What is being with somebody else?
You can only be with somebody else when you give up all concerns about yourself, and get out of your own head so you can be completely with them, in their world. For me, that involves trusting myself enough to know that I will not ‘disappear’ as soon as I stop thinking about myself, and let go of that to be completely with somebody else. It’s a bit like being willing to leave your own home, where you are safe and comfortable, to go out and meet somebody in their home.
This may sound esoteric to some, completely bizarre to others, but I think there is a wonderful world out there where other people are. I want to give up being stuck in my own head and go and explore where other people are, instead.
As somebody who has a semi-acute addiction to Instagram, I have been too easily caught up in the manufactured hysteria around places I have to visit, new restaurants I have to try, clothes I have to buy, things I need to see and eat and experience, otherwise…what? Otherwise I’ll be sitting at home or in some old familiar coffee shop somewhere with a high risk of being content with what I have in that exact moment.
So much of my present has been wasted thinking about where I ‘should’ be and what I ‘should’ be doing and eating. That fear of missing out (AKA ‘FOMO’) is what drives social media and consumerism, and also general dissatisfaction. It’s exhausting, and since I’ve been letting a lot of it go I’ve been feeling a lot calmer and more content. So I’m a growing advocate of JOMO – the Joy Of Missing Out – and am opting to be individual and not part of a pack which is chasing the same things at the same time.
And saying good-bye with 2019…
See point on JOMO above.
2. Social media
Things I love about Instagram:
- Being inspired by talented voices, artists, businesses (like the brilliant artists whose images are featured in this post – please do check them out)
- Discovering new food and small businesses which deserve my time and money
- Connecting with new people who have enhanced my life and helped me build a new tribe to support my change in lifestyle
- Discovering and supporting great platforms which promote their news and views on social media
- Learning to love my body through the brilliant and growing movement around body positivity and body neutrality (lots to say about this, so might cover in a separate post)
- Being published and promoted on Instagram – and getting messages of support from complete strangers, which has really moved me
What I hate about Instagram
- It is addictive and makes me want more.
- It fuels feelings of inadequacy and like I am not doing enough or my life is not good enough.
- It is riddled with inauthenticity.
- Funky algorithm changes mean it is now stacked against small businesses and hobbyists like me.
- It continues to be dominated by superficiality.

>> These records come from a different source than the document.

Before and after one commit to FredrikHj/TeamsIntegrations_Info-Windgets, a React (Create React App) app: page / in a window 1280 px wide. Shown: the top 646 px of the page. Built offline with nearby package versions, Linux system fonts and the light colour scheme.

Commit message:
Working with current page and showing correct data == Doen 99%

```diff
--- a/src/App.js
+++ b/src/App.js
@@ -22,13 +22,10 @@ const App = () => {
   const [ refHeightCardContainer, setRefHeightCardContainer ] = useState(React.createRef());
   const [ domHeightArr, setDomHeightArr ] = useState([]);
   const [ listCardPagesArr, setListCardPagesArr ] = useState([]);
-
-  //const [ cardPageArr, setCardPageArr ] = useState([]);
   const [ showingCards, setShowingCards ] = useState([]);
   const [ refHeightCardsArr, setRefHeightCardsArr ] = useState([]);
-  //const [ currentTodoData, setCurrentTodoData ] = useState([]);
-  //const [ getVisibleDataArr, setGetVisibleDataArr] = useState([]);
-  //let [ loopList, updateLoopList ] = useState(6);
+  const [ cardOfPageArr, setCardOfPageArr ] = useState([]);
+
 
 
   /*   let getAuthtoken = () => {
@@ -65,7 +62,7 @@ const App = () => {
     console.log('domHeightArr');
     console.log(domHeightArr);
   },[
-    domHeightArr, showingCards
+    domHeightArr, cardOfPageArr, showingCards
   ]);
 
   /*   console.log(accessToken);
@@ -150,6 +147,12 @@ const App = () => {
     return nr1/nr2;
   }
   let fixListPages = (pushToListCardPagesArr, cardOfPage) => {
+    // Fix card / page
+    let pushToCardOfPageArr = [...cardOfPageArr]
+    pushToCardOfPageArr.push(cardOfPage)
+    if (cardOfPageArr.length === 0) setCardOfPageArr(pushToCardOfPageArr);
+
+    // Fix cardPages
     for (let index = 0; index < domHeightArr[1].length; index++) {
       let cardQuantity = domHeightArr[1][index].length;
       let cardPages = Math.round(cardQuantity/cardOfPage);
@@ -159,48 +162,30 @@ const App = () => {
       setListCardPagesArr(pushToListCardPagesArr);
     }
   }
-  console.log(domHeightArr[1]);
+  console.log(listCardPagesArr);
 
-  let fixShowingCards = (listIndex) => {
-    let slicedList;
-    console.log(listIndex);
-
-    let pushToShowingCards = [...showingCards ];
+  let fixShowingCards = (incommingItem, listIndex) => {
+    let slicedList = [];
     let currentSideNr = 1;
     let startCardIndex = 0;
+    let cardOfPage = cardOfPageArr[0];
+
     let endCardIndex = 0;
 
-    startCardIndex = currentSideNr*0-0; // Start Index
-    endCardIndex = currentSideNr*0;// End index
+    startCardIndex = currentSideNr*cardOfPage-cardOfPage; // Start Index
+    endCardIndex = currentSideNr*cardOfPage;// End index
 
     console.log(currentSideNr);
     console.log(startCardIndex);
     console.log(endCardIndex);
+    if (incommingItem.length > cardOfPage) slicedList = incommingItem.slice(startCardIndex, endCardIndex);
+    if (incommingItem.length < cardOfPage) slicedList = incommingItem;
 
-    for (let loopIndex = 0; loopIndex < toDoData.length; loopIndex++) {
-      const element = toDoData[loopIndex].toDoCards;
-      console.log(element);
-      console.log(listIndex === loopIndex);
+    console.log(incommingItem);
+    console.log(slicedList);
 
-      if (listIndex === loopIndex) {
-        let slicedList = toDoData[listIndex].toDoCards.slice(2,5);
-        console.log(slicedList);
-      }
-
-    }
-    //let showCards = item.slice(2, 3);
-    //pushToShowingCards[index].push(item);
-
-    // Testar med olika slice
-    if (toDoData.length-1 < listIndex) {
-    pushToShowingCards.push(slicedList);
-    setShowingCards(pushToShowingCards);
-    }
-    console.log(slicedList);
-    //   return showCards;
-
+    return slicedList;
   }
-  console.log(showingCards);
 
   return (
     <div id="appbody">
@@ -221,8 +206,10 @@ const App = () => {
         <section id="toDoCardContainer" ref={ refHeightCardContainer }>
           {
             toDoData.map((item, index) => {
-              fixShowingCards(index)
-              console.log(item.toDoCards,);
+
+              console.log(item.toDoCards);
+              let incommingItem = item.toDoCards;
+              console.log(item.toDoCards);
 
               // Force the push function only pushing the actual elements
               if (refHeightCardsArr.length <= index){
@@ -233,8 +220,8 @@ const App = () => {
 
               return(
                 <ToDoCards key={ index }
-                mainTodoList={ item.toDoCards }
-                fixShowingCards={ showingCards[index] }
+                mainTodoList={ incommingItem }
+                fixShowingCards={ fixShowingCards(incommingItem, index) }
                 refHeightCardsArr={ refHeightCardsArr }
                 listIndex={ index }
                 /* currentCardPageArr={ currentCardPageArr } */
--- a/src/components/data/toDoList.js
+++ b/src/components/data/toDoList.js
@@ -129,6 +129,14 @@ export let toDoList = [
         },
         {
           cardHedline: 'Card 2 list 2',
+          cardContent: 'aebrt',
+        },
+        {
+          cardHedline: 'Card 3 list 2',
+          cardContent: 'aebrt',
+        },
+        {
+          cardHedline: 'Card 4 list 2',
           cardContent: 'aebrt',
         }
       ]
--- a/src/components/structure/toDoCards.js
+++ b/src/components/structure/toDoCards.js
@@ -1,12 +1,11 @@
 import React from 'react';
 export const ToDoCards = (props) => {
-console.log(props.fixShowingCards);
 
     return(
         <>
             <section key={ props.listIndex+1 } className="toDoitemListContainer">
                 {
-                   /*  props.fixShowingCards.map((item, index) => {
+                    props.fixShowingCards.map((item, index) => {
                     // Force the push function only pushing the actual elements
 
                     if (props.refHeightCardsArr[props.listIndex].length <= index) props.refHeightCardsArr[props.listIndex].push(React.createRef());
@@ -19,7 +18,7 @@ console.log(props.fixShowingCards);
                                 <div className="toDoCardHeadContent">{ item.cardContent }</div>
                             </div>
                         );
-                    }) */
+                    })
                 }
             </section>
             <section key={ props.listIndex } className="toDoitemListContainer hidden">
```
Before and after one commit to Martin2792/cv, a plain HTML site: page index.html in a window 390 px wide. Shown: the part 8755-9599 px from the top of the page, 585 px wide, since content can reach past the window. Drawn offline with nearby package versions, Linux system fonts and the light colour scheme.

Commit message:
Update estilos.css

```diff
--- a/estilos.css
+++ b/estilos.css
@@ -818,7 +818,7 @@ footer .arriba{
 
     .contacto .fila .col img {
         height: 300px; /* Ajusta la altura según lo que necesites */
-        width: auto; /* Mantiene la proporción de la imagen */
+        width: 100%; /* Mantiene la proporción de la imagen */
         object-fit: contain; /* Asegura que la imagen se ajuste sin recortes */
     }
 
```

Images are potent and stimulate our brains faster than any text that comes with it. The result is meaningless eye candy can become ‘famous’, which just supports the misconception that looks are everything.
- It fuels FOMO in a big way.
- It has made me lose presence to my own life – I have been addicted to sharing the moment ‘for the ‘Gram’ rather than living it and being with the people around me. I have really hated that.
- I continue to be bombarded by ‘influencers’, when I’m quite happy as I am thank you very much.
- It’s not actually that much fun if you’re obsessed by it.
- It’s not real.
This year I realised that my use of Instagram has not really been serving me. Next year, I am going to redefine my relationship with social media so I am running it, and not the other way round.